Although it’s not necessary to follow the Chinese protocol for tea ceremony to reap the benefits of green tea, there are some important guidelines for adding this beverage to your daily routine. The caffeine content in brewed green tea generally ranges from 1 percent to 4 percent, far below that of coffee or black tea, but enough to be of concern to those overstimulated by caffeine. According to Mitscher and Dolby, caffeine content increases with the length of brewing time. They state, “The size of the leaves you use can also affect caffeine content. The tiny broken bits of tea leaves that fill a tea bag release twice as much caffeine as the equivalent amount of whole leaves.”19 Therefore, the amount of caffeine varies from cup to cup and there is no fool-proof way of determining just how much is being consumed.

Alternatives include using a caffeine-free green tea supplement which provides a controlled dosage of polyphenols, or buying a decaffeinated brand. Unfortunately, the decaffeinating process decreases the polyphenols. Caffeine-free or not, the level of polyphenols is always an unknown in brewed tea.
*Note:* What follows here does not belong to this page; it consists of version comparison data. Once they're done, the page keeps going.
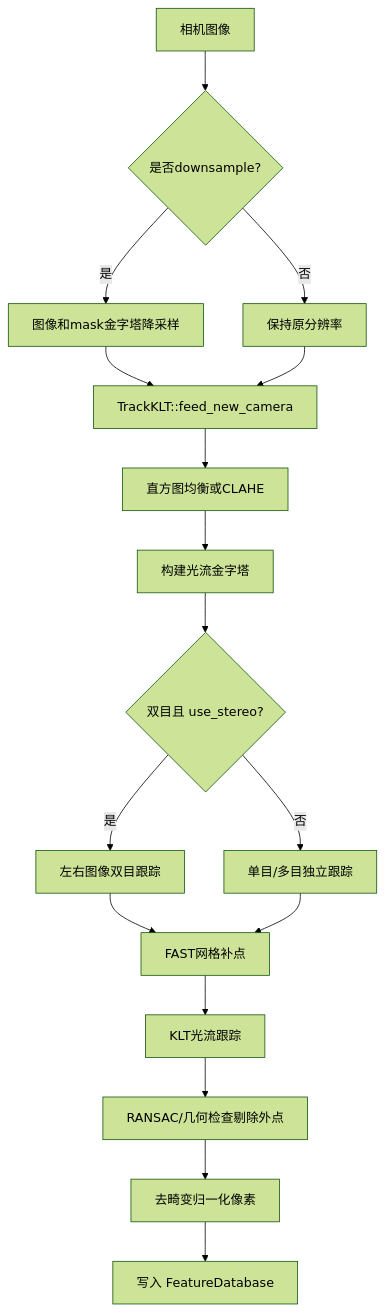
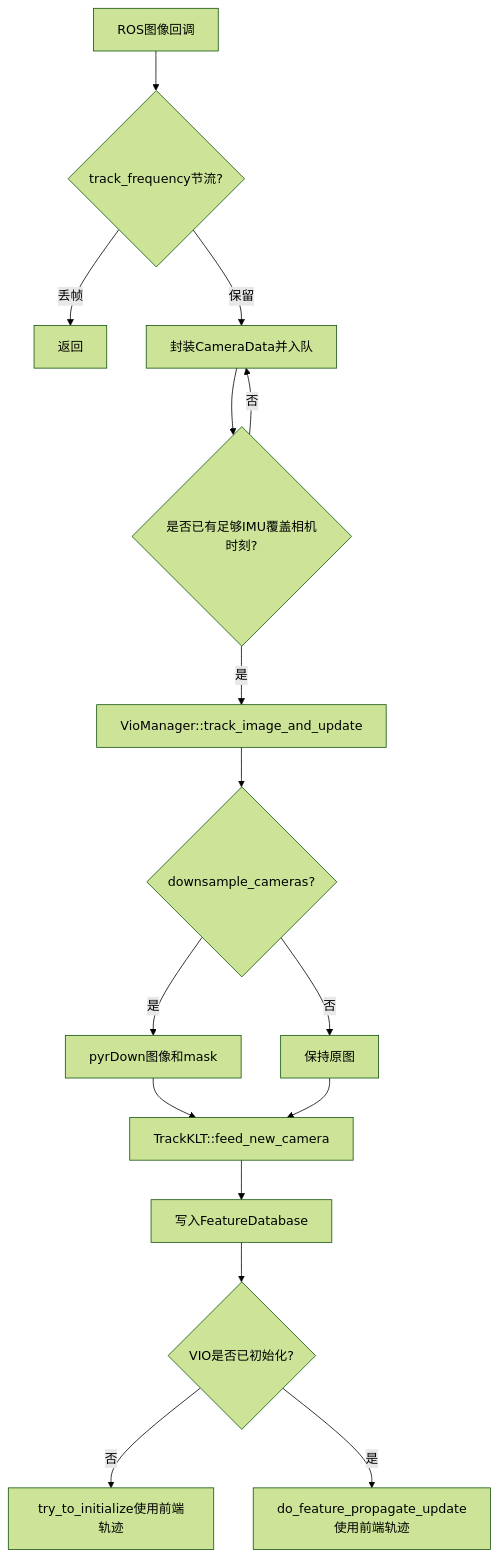
Before and after one commit to karmueo/open_vins: the fourth of 10 diagrams in 算法.md, drawn with Mermaid (forest theme). The commit also changed other lines of this file and 2 other files, not shown here.

````diff
--- a/算法.md
+++ b/算法.md
@@ -190,19 +907,18 @@
 ```mermaid
 flowchart TD
-  A[相机图像] --> B{是否downsample?}
-  B -- 是 --> C[图像和mask金字塔降采样]
-  B -- 否 --> D[保持原分辨率]
-  C --> E[TrackKLT::feed_new_camera]
-  D --> E
-  E --> F[直方图均衡或CLAHE]
-  F --> G[构建光流金字塔]
-  G --> H{双目且 use_stereo?}
-  H -- 是 --> I[左右图像双目跟踪]
-  H -- 否 --> J[单目/多目独立跟踪]
-  I --> K[FAST网格补点]
-  J --> K
-  K --> L[KLT光流跟踪]
-  L --> M[RANSAC/几何检查剔除外点]
-  M --> N[去畸变归一化像素]
-  N --> O[写入 FeatureDatabase]
+  A[ROS图像回调] --> B{track_frequency节流?}
+  B -- 丢帧 --> C[返回]
+  B -- 保留 --> D[封装CameraData并入队]
+  D --> E{是否已有足够IMU覆盖相机时刻?}
+  E -- 否 --> D
+  E -- 是 --> F[VioManager::track_image_and_update]
+  F --> G{downsample_cameras?}
+  G -- 是 --> H[pyrDown图像和mask]
+  G -- 否 --> I[保持原图]
+  H --> J[TrackKLT::feed_new_camera]
+  I --> J
+  J --> K[写入FeatureDatabase]
+  K --> L{VIO是否已初始化?}
+  L -- 否 --> M[try_to_initialize使用前端轨迹]
+  L -- 是 --> N[do_feature_propagate_update使用前端轨迹]
 ```
````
Commercially prepared green tea generally contains 60 percent polyphenols, but as Mitscher and Dolby point out, “the polyphenol levels can vary as a result of many factors, including where the tea plant was grown, how it was processed, its age, and how you brewed it.”20 Green tea aficionados usually recommend a high grade, whole leaf tea over commercially produced tea bags. The larger the leaf, the better the quality, with tea bags containing primarily the remaining “dust.”21 Whatever the form for brewing, green tea should be taken without adding milk, as this can decrease the antioxidant effect.22

How much green tea should you drink to reap the benefits? Although personal lifestyle and risk factors for disease obviously enter into the equation, it is estimated that 300 to 400 mg of GTPs are needed to provide health protection. This translates into four to 10 cups daily23 (remembering that polyphenols vary cup to cup) or the standardized amount provided in supplement form of three capsules.24

From a medical point of view, there are those who should take caution with green tea products. Consultation with a physician is recommended to prevent risk of allergic reaction in those who are tea-sensitive. Additionally, the caffeine in green tea can cause a negative reaction with some medications.25 Mitscher and Dolby caution against the use of green tea for pregnant women and “women whose PMS or fibrocystic breast disease worsens after caffeine ingestion.” In these cases, a preferred choice would be decaffeinated tea or a caffeine-free green tea supplement.26 Consumption of more than 250 ml a day of green tea has been shown to interfere with iron metabolism in infants, putting them at risk of anemia. In light of the research, infants and breastfeeding mothers as well should avoid drinking green tea.27

As a final note, heralding back to the days of tried and true folk medicine, leftover tea can be used as a skin cleanser, a disinfectant for skin injuries and is especially beneficial for mild cases of acne and skin rashes.28